Tell us a bit about your background?
I was born in Jargalant village of Arkhangai province in Mongolia. I studied hydrology at Odessa State Hydro-meteorological University in Ukraine. Before joining UNICEF, I have worked at Mongolian Academy of Science, World Wildlife Fund for Nature and UN Development Programme as researcher and program manager. My area of expertise is Integrated River Basin Management and it has been very applicable to UNICEF’s work on improving access to and quality of water. For example, we recently supported adoption of “Water Safety Plan” in our program areas to help ensure water is safe for children to drink. This also involved development of guidelines on water, sanitation and hygiene as well.
How would you describe your job to a 5-year-old?
We help children to have safe, clean water and sanitation at their home and school so that they can stay healthy and learn better. We also help make sure that parents and children know how to protect themselves from diseases such as by washing their hands.
Describe your average working day.
Each day is different but usually my average day is checking and replying to emails, working on papers and reports, and meeting with our partners. Occasionally, I would go to the field to monitor the progress of our projects, and meet the community people and children.
What are the most satisfying parts of your job?
The most satisfying part is when we see that children have access to clean water with the help of UNICEF built wells and sanitation facilities. Recently we also achieved a big goal, which was the approval of Norms and Requirements for WASH in Kindergartens, Schools and Dormitories. The document was adopted as a result of advocacy by UNICEF and our partners. This is a big step towards improving the WASH condition for Mongolian children.
What’s the most challenging aspect of your job?
Mongolia is a quite cold and sparsely populated country. Building wells and sanitation facilities in extreme cold weather, in a remote rural areas can be challenging sometimes in terms of cost. But every child needs clean water and sanitation to realize their rights and reach their full potential, so we work very hard to find the best ways to ensure that.
©UNICEF Mongolia/2015/Batnasan Nyamsuren
Can you describe a moment you have seen the impact of your work directly on a child?
Last year, I was in Bayanzurkh village of Khuvsgul province. I saw two little girls, who were drinking water out of their bottles at their school. As part of our hygiene promotion and healthy children campaign, we have been advocating students to have possibilities to drink at least one liter water every day. I was very happy to see that drinking water has become a habit for the children thanks to school management efforts.
How do you spend your free time?
When I was a child, our village had a river nearby, so in the winter my friends and I would go there and skate and play hockey. So I grew up loving winter sports. Nowadays, I like spending my free time skiing.
What advice would you give others who are seeking a similar job as yours?
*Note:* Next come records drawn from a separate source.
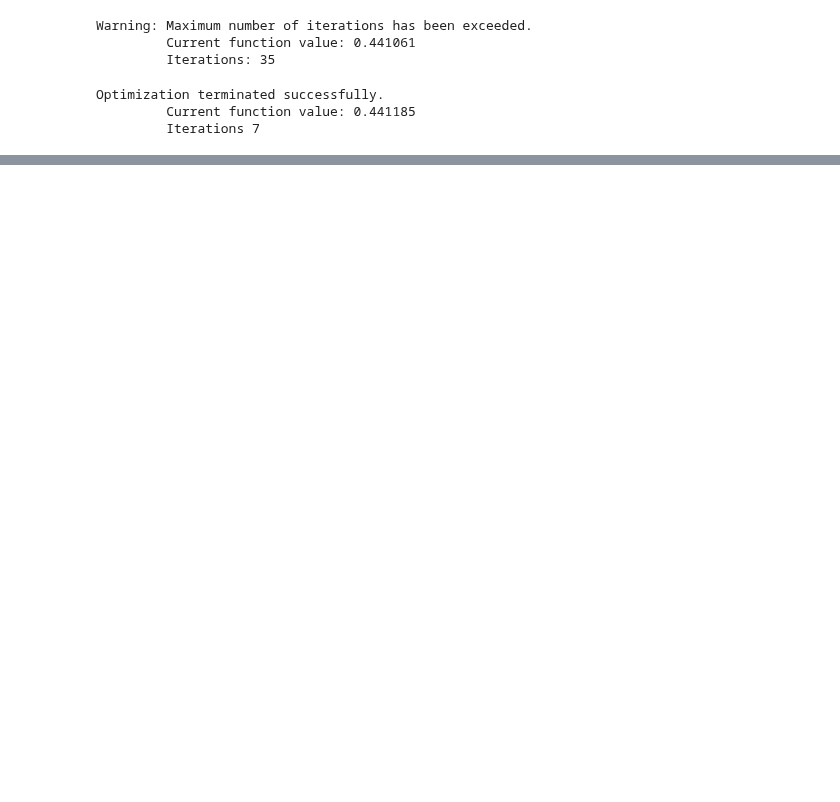
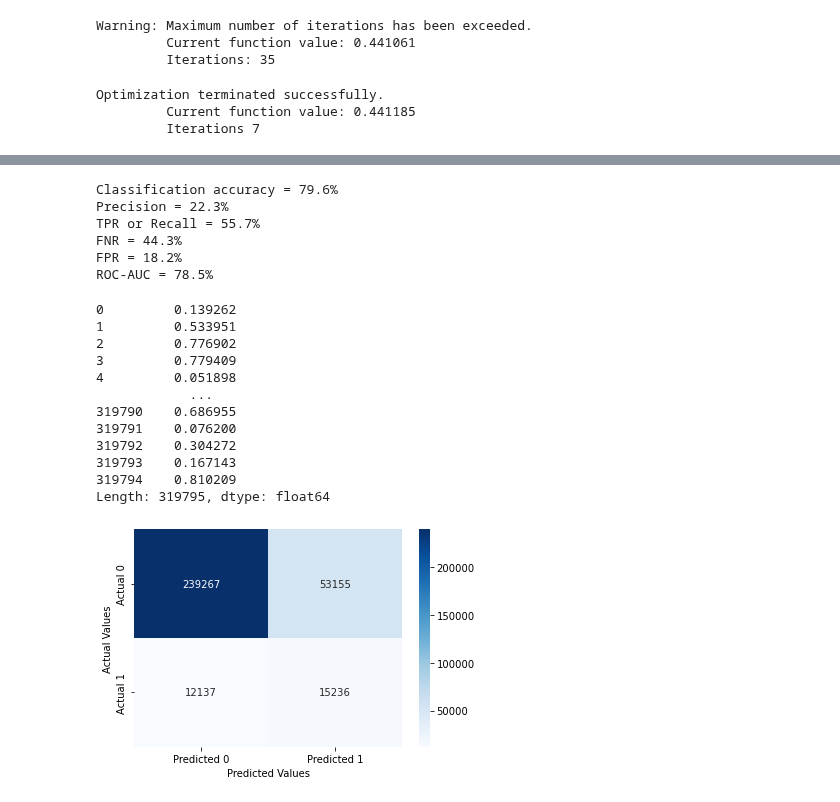
Before and after one commit to JerayuT/Group-5-WQ23-Data-Science, a Jupyter notebook: Analysis.ipynb, the cells around one changed output, grey strips where cells are left out. Saved outputs shown, nothing was run; the diff lists cells and outputs as text; code cells hidden in the pictures; blank space fills up the shorter version.

```diff
--- a/Analysis.ipynb
+++ b/Analysis.ipynb
@@ -312,0 +291,3 @@ Length: 95939, dtype: float64
+# %%
+model = smf.logit(formula = 'HeartDisease~BMI+Smoking+Stroke+DiffWalking+AgeCategory+Diabetic+PhysicalActivity+GenHealth+SleepTime+KidneyDisease+SkinCancer', data = train_smote).fit()
+model.summary()
@@ -312,0 +322,22 @@ Length: 95939, dtype: float64
+# %%
+confusion_matrix_data(df, df.HeartDisease, model, cutoff=0.6)
+# %% [output]
+Classification accuracy = 79.6%
+Precision = 22.3%
+TPR or Recall = 55.7%
+FNR = 44.3%
+FPR = 18.2%
+ROC-AUC = 78.5%
+0         0.139262
+1         0.533951
+2         0.776902
+3         0.779409
+4         0.051898
+            ...
+319790    0.686955
+319791    0.076200
+319792    0.304272
+319793    0.167143
+319794    0.810209
+Length: 319795, dtype: float64
+[figure, added]
```
Also changed, not shown: parts of 8 cells of this notebook.
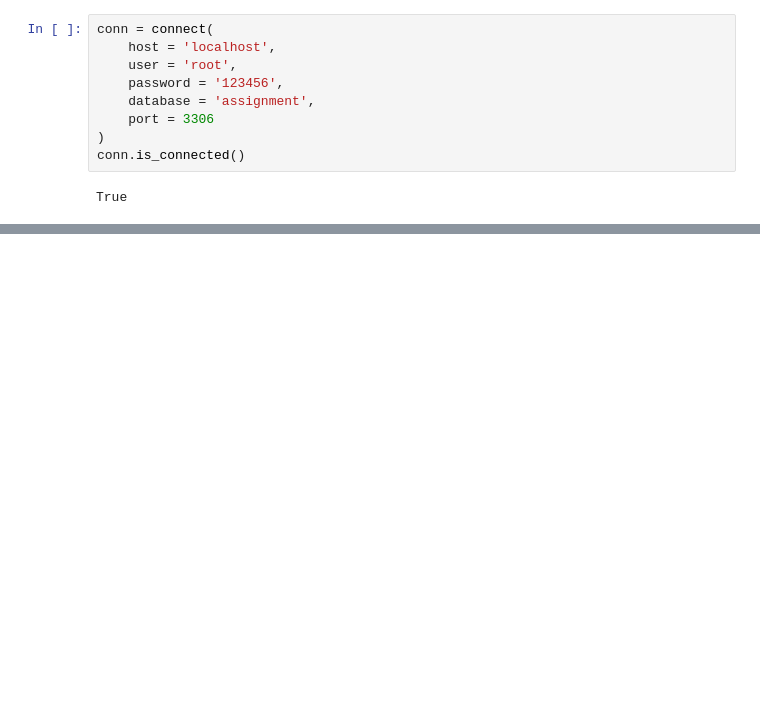
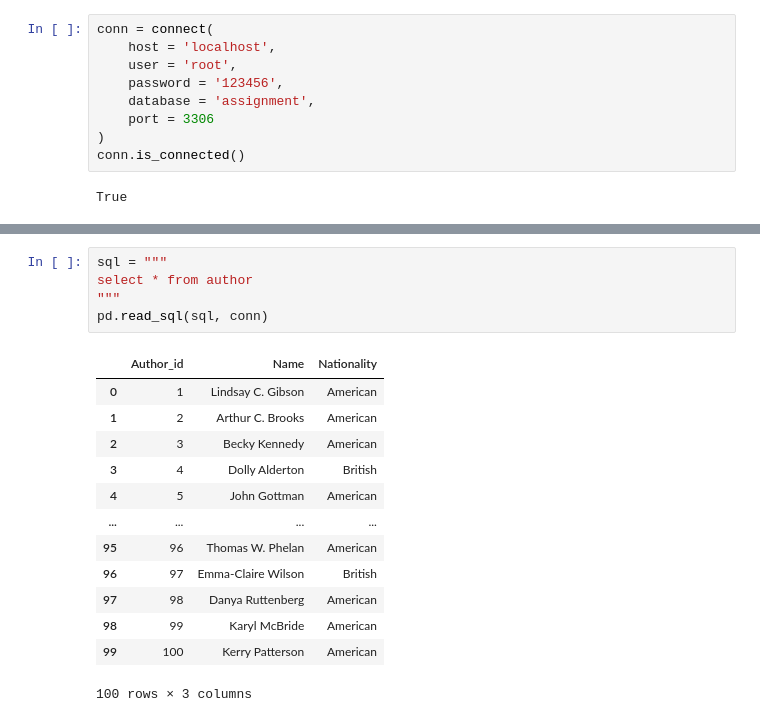
Before and after one commit to LangTuBun/EBook_Store, a Jupyter notebook: book_scraping/amazon_ebook.ipynb, the cells around one changed output, grey strips where cells are left out. Cells and saved outputs as stored; diff of their text form; blank space fills up the shorter version.

```diff
--- a/book_scraping/amazon_ebook.ipynb
+++ b/book_scraping/amazon_ebook.ipynb
@@ -42,0 +56,19 @@ pd.read_sql(sql, conn)
+# %%
+sql = """
+select * from author
+"""
+pd.read_sql(sql, conn)
+# %% [output]
+|  | Author_id | Name | Nationality |
+| 0 | 1 | Lindsay C. Gibson | American |
+| 1 | 2 | Arthur C. Brooks | American |
+| 2 | 3 | Becky Kennedy | American |
+| 3 | 4 | Dolly Alderton | British |
+| 4 | 5 | John Gottman | American |
+| ... | ... | ... | ... |
+| 95 | 96 | Thomas W. Phelan | American |
+| 96 | 97 | Emma-Claire Wilson | British |
+| 97 | 98 | Danya Ruttenberg | American |
+| 98 | 99 | Karyl McBride | American |
+| 99 | 100 | Kerry Patterson | American |
+100 rows × 3 columns
```
Also changed, not shown: parts of 28 cells of this notebook, 4 other files.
Consistency is the key. Working in water sector can be difficult sometimes with challenging conditions, but it will help you gain the experience needed to work in international organization. So my advice is "don’t give up!"